Data extracts:
________________
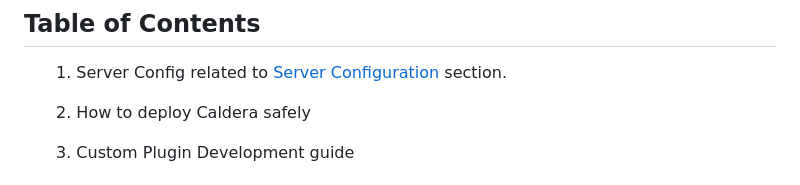
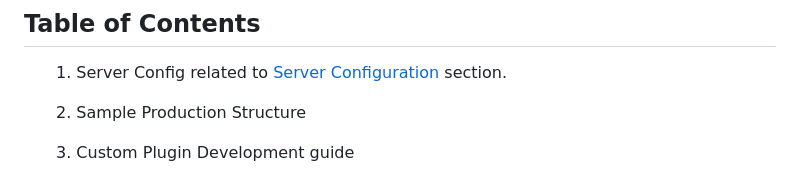
Before and after one commit to csshark/CALDERA-PLUGINS, a Markdown page: caldera-configs/README.md, the part around the change. GitHub-like rendering.

```diff
--- a/caldera-configs/README.md
+++ b/caldera-configs/README.md
@@ -5,7 +5,7 @@ This doucment serves a companion to official MITRE Caldera documentation.
 
 ## Table of Contents
 <ul>1. Server Config related to <a href=https://caldera.readthedocs.io/en/latest/Server-Configuration.html>Server Configuration<a> section.</ul>
-<ul>2. How to deploy Caldera safely</ul>
+<ul>2. Sample Production Structure</ul>
 <ul>3. Custom Plugin Development guide</ul>
 
 
```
________________
Required work: The records above should be returned word for word, with every picture left out.

Reply to the task:
Before and after one commit to csshark/CALDERA-PLUGINS, a Markdown page: caldera-configs/README.md, the part around the change. GitHub-like rendering.

```diff
--- a/caldera-configs/README.md
+++ b/caldera-configs/README.md
@@ -5,7 +5,7 @@ This doucment serves a companion to official MITRE Caldera documentation.
 
 ## Table of Contents
 <ul>1. Server Config related to <a href=https://caldera.readthedocs.io/en/latest/Server-Configuration.html>Server Configuration<a> section.</ul>
-<ul>2. How to deploy Caldera safely</ul>
+<ul>2. Sample Production Structure</ul>
 <ul>3. Custom Plugin Development guide</ul>
 
 
```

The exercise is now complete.